**EXERCISE:** Please retype the listing below exactly as it stands, skipping any pictures.

[Opening DATA PROVIDED section]

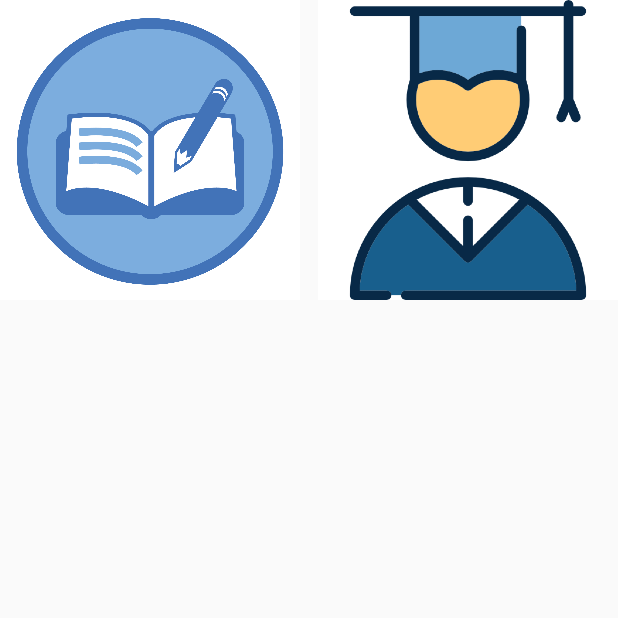
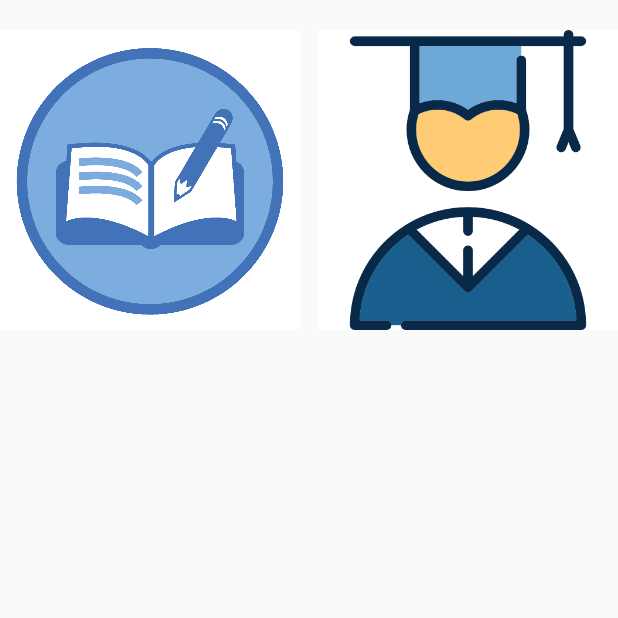
Before and after one commit to barwal7/AttendanceCompanion, an Android app: the screen it shows after launch (HomeActivity), on a phone screen of 412 x 824 dp, the top half of it. Run offline under Robolectric (Android 15) with nearby library versions, the phone set to English and light mode, and no system bars.

Commit message:
Added More Stuff.

```diff
--- a/app/src/main/res/layout/activity_home.xml
+++ b/app/src/main/res/layout/activity_home.xml
@@ -4,7 +4,8 @@
     android:layout_width="match_parent"
     android:layout_height="match_parent"
     tools:context=".HomeActivity"
-    android:columnCount="2">
+    android:columnCount="2"
+    android:paddingTop="20dp">
 
     <ImageButton
         android:id="@+id/subjectButton"
```
Also changed, not shown: app/src/main/res/drawable-xxhdpi/student.png (renamed from app/src/main/res/drawable/student.png), app/src/main/res/drawable-xxhdpi/subject.png (renamed from app/src/main/res/drawable/subject.png).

[Closing DATA PROVIDED section]

**RESPONSE TO THIS EXERCISE:**
Before and after one commit to barwal7/AttendanceCompanion, an Android app: the screen it shows after launch (HomeActivity), on a phone screen of 412 x 824 dp, the top half of it. Run offline under Robolectric (Android 15) with nearby library versions, the phone set to English and light mode, and no system bars.

Commit message:
Added More Stuff.

```diff
--- a/app/src/main/res/layout/activity_home.xml
+++ b/app/src/main/res/layout/activity_home.xml
@@ -4,7 +4,8 @@
     android:layout_width="match_parent"
     android:layout_height="match_parent"
     tools:context=".HomeActivity"
-    android:columnCount="2">
+    android:columnCount="2"
+    android:paddingTop="20dp">
 
     <ImageButton
         android:id="@+id/subjectButton"
```
Also changed, not shown: app/src/main/res/drawable-xxhdpi/student.png (renamed from app/src/main/res/drawable/student.png), app/src/main/res/drawable-xxhdpi/subject.png (renamed from app/src/main/res/drawable/subject.png).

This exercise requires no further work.